What will your course focus on?
Generation Initiative is the series of workshops, lessons and seminars I have been teaching the youngest generation of fashion designers, pattern makers and other design insiders since 2019.
I have been working as pattern maker for men’s apparel since 1987 and can tell that the industry has never focused on sustainability as much as it is doing today.
Although they speak of materials, recycled fibers, energy consumption, chemicals and digital technology, there is not much talk about work method, organization, information and data exchange, and waste reduction–crucial aspects in managing a brand’s design according to a sustainable optic–especially in the last years. This is what my course aims to concentrate on.
Why are such topics so important for the next generation of professionals?

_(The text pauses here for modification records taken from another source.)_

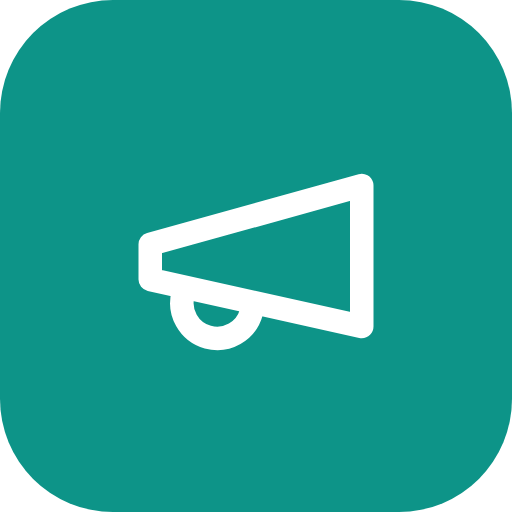
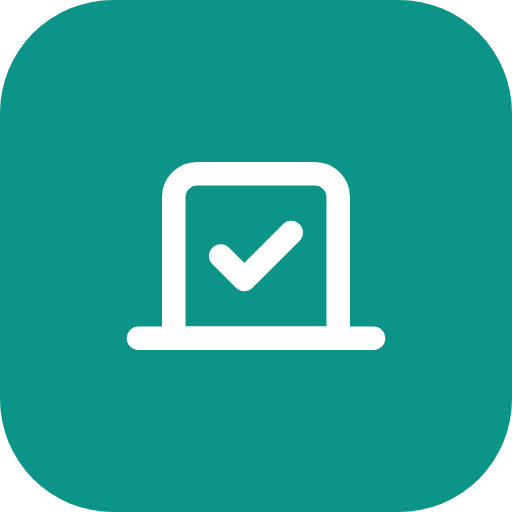
feat: 서비스명을 '재선거'로 변경하고 아이콘을 선거(투표) 아이콘으로 교체
- 서비스명 '광장' → '재선거': 메타 title, manifest(name/short_name),
  헤더 로고, 회원가입·로그인·온보딩·오프라인 문구
- 헤더 로고 아이콘 Megaphone → Vote(투표함+체크)
- PWA 아이콘(icon-192/512.png) 투표함 아이콘으로 재생성(gen-icons.mjs)
- favicon: src/app/icon.svg 신설, 기존 favicon.ico 제거
- 서비스워커 캐시명 reelection-v2로 변경(옛 PWA 캐시 무효화)

Changed region(s): [[0.25, 0.3125, 0.75, 0.6875]]

diff --git a/src/components/app-shell.tsx b/src/components/app-shell.tsx
@@ -7,7 +7,7 @@ import {
   Calendar,
   User,
   PenLine,
-  Megaphone,
+  Vote,
   Map as MapIcon,
   HeartHandshake,
   ShieldAlert,
@@ -57,9 +57,9 @@ export function AppShell({
       <aside className="fixed inset-y-0 left-0 z-30 hidden w-60 flex-col border-r border-border bg-background px-3 py-5 lg:flex">
         <Link href="/" className="mb-6 flex items-center gap-2 px-2">
           <span className="flex size-9 items-center justify-center rounded-md bg-primary text-primary-foreground">
-            <Megaphone className="size-5" />
+            <Vote className="size-5" />
           </span>
-          <span className="text-lg font-bold tracking-tight">광장</span>
+          <span className="text-lg font-bold tracking-tight">재선거</span>
         </Link>
 
         <nav className="flex flex-1 flex-col gap-1">
@@ -121,9 +121,9 @@ export function AppShell({
       <header className="sticky top-0 z-30 flex h-14 items-center justify-between border-b border-border bg-background/90 px-4 backdrop-blur lg:hidden">
         <Link href="/" className="flex items-center gap-2">
           <span className="flex size-8 items-center justify-center rounded-md bg-primary text-primary-foreground">
-            <Megaphone className="size-4" />
+            <Vote className="size-4" />
           </span>
-          <span className="text-base font-bold tracking-tight">광장</span>
+          <span className="text-base font-bold tracking-tight">재선거</span>
         </Link>
         <div className="flex items-center gap-1">
           <ThemeToggle />

diff --git a/src/app/onboarding/page.tsx b/src/app/onboarding/page.tsx
@@ -27,7 +27,7 @@ export default async function OnboardingPage() {
         <CardHeader>
           <CardTitle className="text-xl">닉네임 설정</CardTitle>
           <CardDescription>
-            광장에서 사용할 가명을 정해주세요. 실명 대신 닉네임만 노출됩니다.
+            재선거에서 사용할 가명을 정해주세요. 실명 대신 닉네임만 노출됩니다.
           </CardDescription>
         </CardHeader>
         <CardContent>

diff --git a/src/app/(auth)/login/page.tsx b/src/app/(auth)/login/page.tsx
@@ -21,7 +21,7 @@ export default async function LoginPage({
       <Card>
         <CardHeader>
           <CardTitle className="text-xl">로그인</CardTitle>
-          <CardDescription>광장에 다시 오신 것을 환영합니다.</CardDescription>
+          <CardDescription>재선거에 다시 오신 것을 환영합니다.</CardDescription>
         </CardHeader>
         <CardContent className="space-y-5">
           <AuthForm mode="login" next={next} />

diff --git a/src/app/(auth)/signup/page.tsx b/src/app/(auth)/signup/page.tsx
@@ -21,7 +21,7 @@ export default async function SignupPage({
       <Card>
         <CardHeader>
           <CardTitle className="text-xl">회원가입</CardTitle>
-          <CardDescription>이메일로 광장 계정을 만드세요.</CardDescription>
+          <CardDescription>이메일로 재선거 계정을 만드세요.</CardDescription>
         </CardHeader>
         <CardContent className="space-y-5">
           <AuthForm mode="signup" next={next} />

diff --git a/src/app/manifest.ts b/src/app/manifest.ts
@@ -2,8 +2,8 @@ import type { MetadataRoute } from "next";
 
 export default function manifest(): MetadataRoute.Manifest {
   return {
-    name: "광장 — 집회·시위 운영 플랫폼",
-    short_name: "광장",
+    name: "재선거 — 집회·시위 운영 플랫폼",
+    short_name: "재선거",
     description: "집회·시위를 기록하고 운영하는 공간",
     start_url: "/",
     display: "standalone",

diff --git a/src/app/layout.tsx b/src/app/layout.tsx
@@ -8,7 +8,7 @@ import { ServiceWorkerRegister } from "@/components/sw-register";
 import { getSessionUser } from "@/lib/auth";
 
 export const metadata: Metadata = {
-  title: "광장 — 집회·시위 운영 플랫폼",
+  title: "재선거 — 집회·시위 운영 플랫폼",
   description:
     "집회·시위를 기록하고 운영하는 공간. 글·사진·영상 공유, 현장 지원, 집회 일정.",
 };

diff --git a/public/sw.js b/public/sw.js
@@ -1,5 +1,5 @@
-// 광장 PWA 서비스워커 — 앱 셸 캐시 + 오프라인 폴백(네트워크 우선)
-const CACHE = "gwangjang-v1";
+// 재선거 PWA 서비스워커 — 앱 셸 캐시 + 오프라인 폴백(네트워크 우선)
+const CACHE = "reelection-v2";
 const SHELL = ["/", "/offline"];
 
 self.addEventListener("install", (event) => {

diff --git a/src/app/offline/page.tsx b/src/app/offline/page.tsx
@@ -1,6 +1,6 @@
 import { WifiOff } from "lucide-react";
 
-export const metadata = { title: "오프라인 — 광장" };
+export const metadata = { title: "오프라인 — 재선거" };
 
 export default function OfflinePage() {
   return (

Today interfacing with very different service companies, branch offices and external suppliers based in the Far East or Europe has become a very important working phase in our industry. It is important avoiding the risk to dilate working times in case of additional productive steps or product retouching. For these reasons internal communication has to be checked thoroughly in order that external partners also perceive exact instructions.
This course was born with the aim to share my 34-year experience including procedure and workflow optimization, shortening of the working time and time loss reduction within production. Not less important, in a sustainability optics–from pattern making to sample making–is to take advantage of the already existing resources within the company and raise new generations.
Photo: Alessio Berto/Instagram
Pants created by Alessio Berto/The Tailor Pattern Support
The design process also needs a change in an optic of rationalization of the method. This is why as teacher at IED I will start this course for the students of the first year of Fashion Design.
How can the young be heralds of such an evolution?
As a professional operating daily with companies of the fashion system I believe in future generations, in schools of design sensitive to this need of change and in companies where such method is put in practice every day.
I think young people have the energy and the desire to create new and good things as they have a different sensitivity. The younger generation cannot think as we do. The secret is to make them understand all the steps of this work and how we used to work before the advent of globalization. Though we cannot go back to old procedures but have to know from which starting point we can start re-imagining new methods to follow in the future.
I always tell my students that in the end we still have to design, cut, sew, wash and offer a product to be worn. Nothing has changed in that. What needs to be changed is how we will make all this happen without producing waste and exploiting people, along with proceeding in a more organized way.
Photo: Alessio Berto/Instagram
The Tailor Pattern Support atelier
Along with that how can they start acting more sustainably?
A designer has to know how to produce clothes and, for instance, how to redesign them. A pattern maker has to be able to obtain a result in the least time needed, reducing the use of canvas, reducing prints and all those in-between daily operations.
Those who take care of sewing have to follow the instructions they receive, which have to be expressed in a clear and straight way. For doing this one needs education, competence, collaboration and has to be able to operate as a team.
I know that many companies are seriously and honestly involved in a sustainability path by choosing the least harmful materials and an ethic approach to their work, but then they have to fight against timing and methods that often don’t meet our present time needs. I would like to change these aspects, but this can only happen by making all the value chain partners conscious of their role in projecting all working phases.